§ **Task requirements**: All of the entries need to be repeated exactly. Leave nothing out.

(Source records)
::::

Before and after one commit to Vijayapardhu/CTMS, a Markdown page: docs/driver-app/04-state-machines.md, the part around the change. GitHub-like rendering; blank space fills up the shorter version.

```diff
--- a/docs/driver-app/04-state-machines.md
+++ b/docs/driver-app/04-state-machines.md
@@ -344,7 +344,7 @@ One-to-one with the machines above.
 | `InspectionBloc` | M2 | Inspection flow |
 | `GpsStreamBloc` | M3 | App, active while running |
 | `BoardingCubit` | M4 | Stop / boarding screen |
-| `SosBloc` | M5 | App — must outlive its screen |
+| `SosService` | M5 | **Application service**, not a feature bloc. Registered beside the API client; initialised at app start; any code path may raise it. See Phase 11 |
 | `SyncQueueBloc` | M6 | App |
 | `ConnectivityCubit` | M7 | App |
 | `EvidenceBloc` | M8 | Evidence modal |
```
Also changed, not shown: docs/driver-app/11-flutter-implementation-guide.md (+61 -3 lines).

::::

§ **Written reply**:
Before and after one commit to Vijayapardhu/CTMS, a Markdown page: docs/driver-app/04-state-machines.md, the part around the change. GitHub-like rendering; blank space fills up the shorter version.

```diff
--- a/docs/driver-app/04-state-machines.md
+++ b/docs/driver-app/04-state-machines.md
@@ -344,7 +344,7 @@ One-to-one with the machines above.
 | `InspectionBloc` | M2 | Inspection flow |
 | `GpsStreamBloc` | M3 | App, active while running |
 | `BoardingCubit` | M4 | Stop / boarding screen |
-| `SosBloc` | M5 | App — must outlive its screen |
+| `SosService` | M5 | **Application service**, not a feature bloc. Registered beside the API client; initialised at app start; any code path may raise it. See Phase 11 |
 | `SyncQueueBloc` | M6 | App |
 | `ConnectivityCubit` | M7 | App |
 | `EvidenceBloc` | M8 | Evidence modal |
```
Also changed, not shown: docs/driver-app/11-flutter-implementation-guide.md (+61 -3 lines).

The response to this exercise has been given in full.